COLUMBIA — One of the California residents who filed an appeal with Columbia's Citizens Police Review Board over the Feb. 11 SWAT raid is in Columbia to bring attention to their effort.
Angela Bacca, who is visiting Columbia, and Ed Rosenthal, who filed the appeal, are representatives of Green Aid, a medical marijuana defense and education fund. The group tries to use the court system to change marijuana laws.
The two originally filed a complaint with the police department, and later filed the appeal with the review board after Police Chief Ken Burton sent them a letter saying he had exonerated the officers involved in the Feb. 11 SWAT raid at 1501 Kinloch Court. During the raid in question, officers killed one dog and injured another family dog. A child was also present during the raid. Police found a small amount of marijuana in the house.
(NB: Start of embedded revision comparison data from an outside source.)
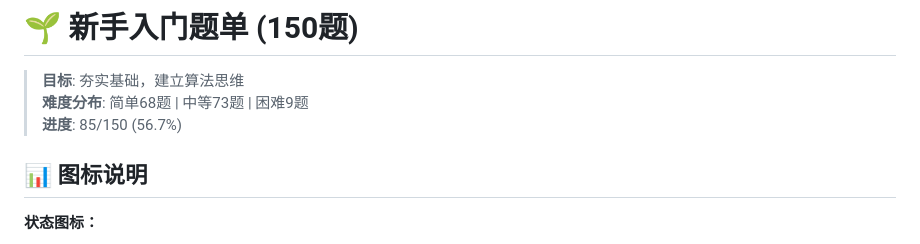
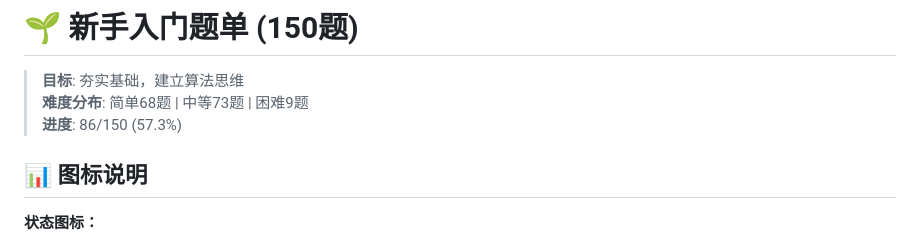
Before and after one commit to shunrong/algorithms-learning, a Markdown page: questions/01-beginner-150.md, the part around one of its changes. Drawn GitHub-style.

```diff
--- a/questions/01-beginner-150.md
+++ b/questions/01-beginner-150.md
@@ -2,7 +2,7 @@
 
 > **目标**: 夯实基础，建立算法思维
 > **难度分布**: 简单68题 | 中等73题 | 困难9题
-> **进度**: 85/150 (56.7%)
+> **进度**: 86/150 (57.3%)
 
 ## 📊 图标说明
 
```
Also changed, not shown: other parts of questions/01-beginner-150.md (+1 -1 lines).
Being from California doesn't affect her concern about the SWAT raid, Bacca said, adding that she is from another state, not another country.
"I am an American," she said.
According to a previous Missourian article, during the review board's July 14 meeting, board member Susan Smith questioned Rosenthal's standing to file a complaint because he wasn't present during the raid. She also took issue with the fact that Rosenthal doesn't have a personal stake in the issue.
"The complainant admits that he only knew of the incident from a public Internet site that he voluntarily visited," Smith said during the meeting. "He has no known relationships to any parties in the incidents."
According to the city ordinance that established the review board, the board is supposed to review appeals from the police chief's decisions about alleged police misconduct. The ordinance makes no mention of jurisdiction or who can file an appeal.
Under the current ordinance, the review board has an obligation to hear the appeal, so focusing on her and Rosenthal's place of residence is a "total waste of time," said Bacca, the Green Aid media coordinator.
"I really wish they'd stop wasting their time talking about the fact that we're from (the state of) California," Bacca said.
Both Bacca and Rosenthal have been working with local attorney Dan Viets to get Columbia residents involved in the appeal. Viets, a representative of the Mid-Missouri American Civil Liberties Union, has collected local signatures to for an appeal to send to the review board. This local appeal is a separate appeal from the one Bacca and Rosenthal sent to the review board, Viets said.
He said it was necessary to create a separate, locally generate appeal in order to end the discussion about standing and "bring the discussion back to the topic of the Kinloch Court incident."
During her trip to Columbia, Bacca said she has met with city officials and activist groups, including Burton and representatives from the MU chapter of the National Organization for the Reform of Marijuana Laws.
The review board is scheduled to meet Aug. 4, to discuss the SWAT raid. Rosenthal plans to attend that meeting, Bacca said. He also plans to hold a rally outside the new city hall building following the meeting.